▶ DATA FOR THE TASK
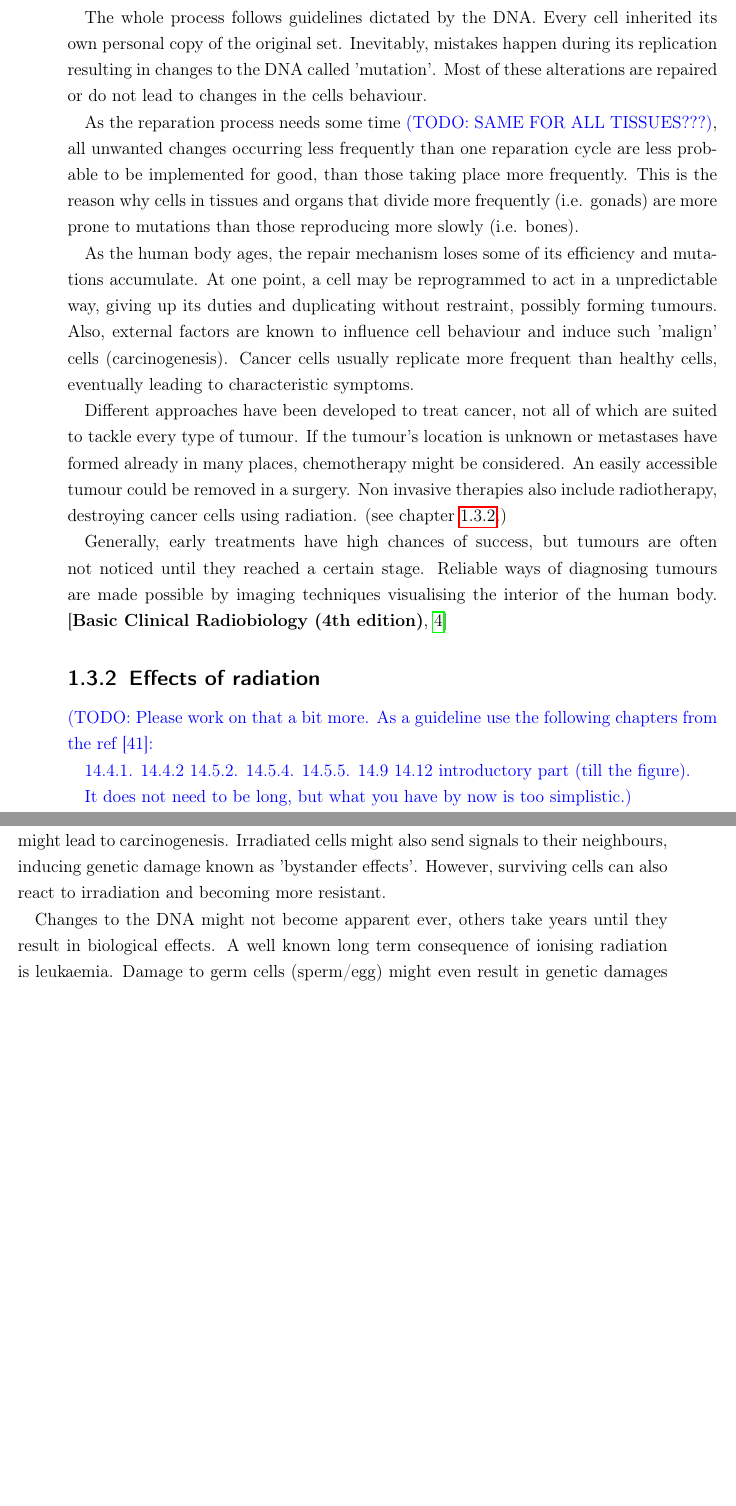
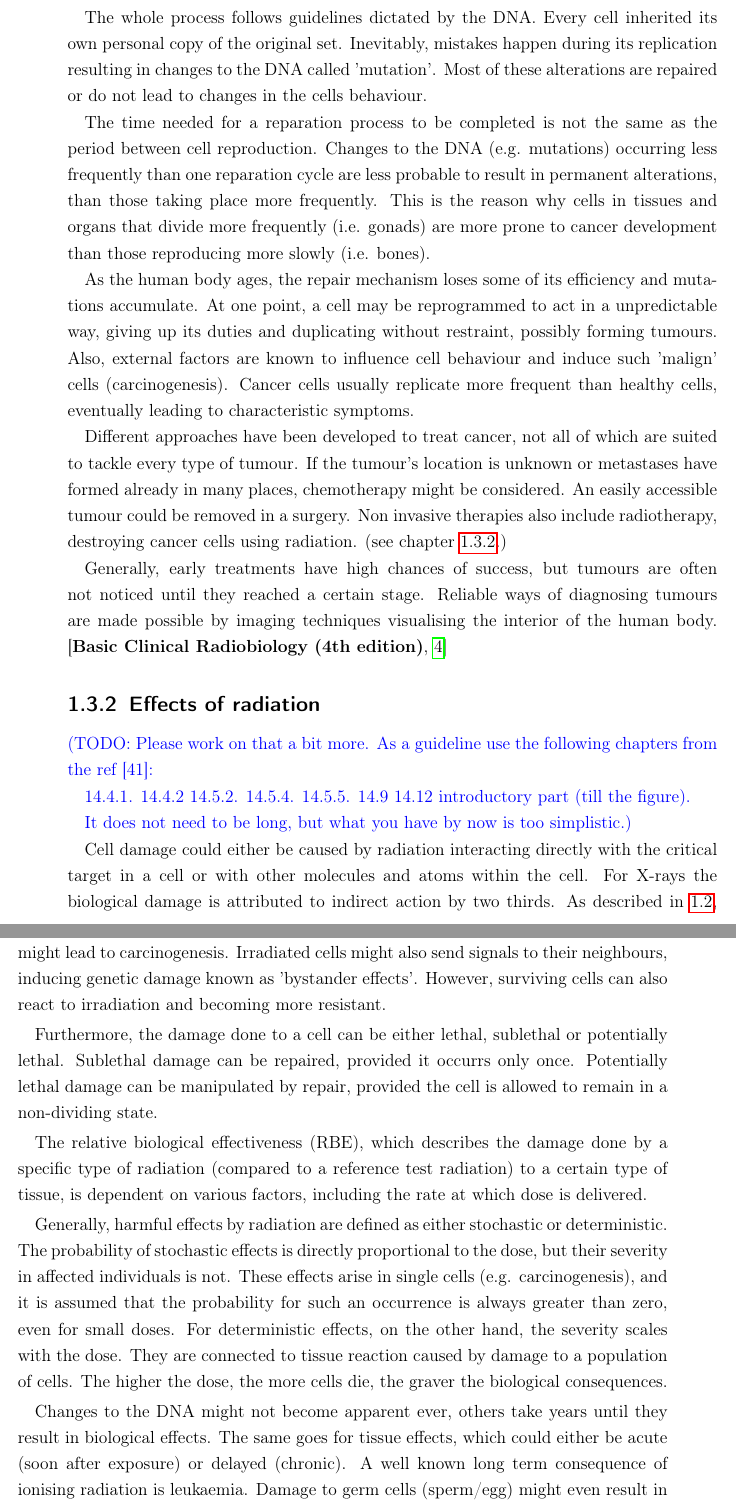
Before and after one commit to cyberspeck/warp-thesis, a LaTeX thesis (latex2/bachelor-thesis.tex, which reads latex2/intro.tex): two parts of pages 11 and 12 of 80, joined at a grey line, cut so that both start at the same text, the shorter picture padded with empty space. Compiled offline with pdfLaTeX.

Commit message:
worked on introduction, especially the part about  effects of radiation on human cells

```diff
--- a/latex2/intro.tex
+++ b/latex2/intro.tex
@@ -115,7 +115,7 @@ Every cell inherited its own personal copy of the original set.
 Inevitably, mistakes happen during its replication resulting in changes to the DNA called 'mutation'.
 Most of these alterations are repaired or do not lead to changes in the cells behaviour.
 
-As the reparation process needs some time \todo{SAME FOR ALL TISSUES???}, all unwanted changes occurring less frequently than one reparation cycle are less probable to be implemented for good, than those taking place more frequently. This is the reason why cells in tissues and organs that divide more frequently (i.e. gonads) are more prone to mutations than those reproducing more slowly (i.e. bones).
+The time needed for a reparation process to be completed is not the same as the period between cell reproduction. Changes to the DNA (e.g. mutations) occurring less frequently than one reparation cycle are less probable to result in permanent alterations, than those taking place more frequently. This is the reason why cells in tissues and organs that divide more frequently (i.e. gonads) are more prone to cancer development than those reproducing more slowly (i.e. bones).
 
 As the human body ages, the repair mechanism loses some of its efficiency and mutations accumulate.
 At one point, a cell may be reprogrammed to act in a unpredictable way, giving up its duties and duplicating without restraint, possibly forming tumours.
@@ -145,6 +145,8 @@ Reliable ways of diagnosing tumours are made possible by imaging techniques visu
 
 It does not need to be long, but what you have by now is too simplistic.}
 
+Cell damage could either be caused by radiation interacting directly with the critical target in a cell or with other molecules and atoms within the cell.
+For X-rays the biological damage is attributed to indirect action by two thirds.
 As described in \ref{sec:photon}, light transfers some of its energy to the medium it passes through.
 Most interactions, such as the photo effect, incoherent (Compton) scattering and pair production, result in free electrons.
 If the electron has a sufficiently high kinetic energy, it may free additional orbital electrons from atoms in its vicinity.
@@ -159,9 +161,26 @@ A more fundamental mutation might lead to carcinogenesis.
 Irradiated cells might also send signals to their neighbours, inducing genetic damage known as 'bystander effects'.
 However, surviving cells can also react to irradiation and becoming more resistant.
 
+Furthermore, the damage done to a cell can be either lethal, sublethal or potentially lethal.
+Sublethal damage can be repaired, provided it occurrs only once.
+Potentially lethal damage can be manipulated by repair, provided the cell is allowed to remain in a non-dividing state.
+
+The relative biological effectiveness (RBE), which describes the damage done by a specific type of radiation (compared to a reference test radiation) to a certain type of tissue, is dependent on various factors, including the rate at which dose is delivered.
+%In the case of sublethal damage, for instance, if the time for a successful repair cycle is longer than the time between two such damages, the
+
+Generally, harmful effects by radiation are defined as either stochastic or deterministic.
+The probability of stochastic effects is directly proportional to the dose, but their severity in affected individuals is not.
+These effects arise in single cells (e.g. carcinogenesis), and it is assumed that the probability for such an occurrence is always greater than zero, even for small doses.
+For deterministic effects, on the other hand, the severity scales with the dose.
+They are connected to tissue reaction caused by damage to a population of cells.
+The higher the dose, the more cells die, the graver the biological consequences.
+
 Changes to the DNA might not become apparent ever, others take years until they result in biological effects.
+The same goes for tissue effects, which could either be acute (soon after exposure) or delayed (chronic).
 A well known long term consequence of ionising radiation is leukaemia.
 Damage to germ cells (sperm/egg) might even result in genetic damages expressed in subsequent generations.
+
+
 
 While imaging modalities utilising x-rays are designed to apply a dose as little as possible to keep effects of irradiation low, radiotherapy makes use of the lethal effects targeting cancer cells. \cite{Podgorsak, Maidment2014}
 
```
Also changed, not shown: latex2/intro.tex (6 more changed lines).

▶ TASK TO COMPLETE
Consider the string "some". State how many lines of the data contain it, giving the number alone.

▶ EXERCISE SOLUTION
3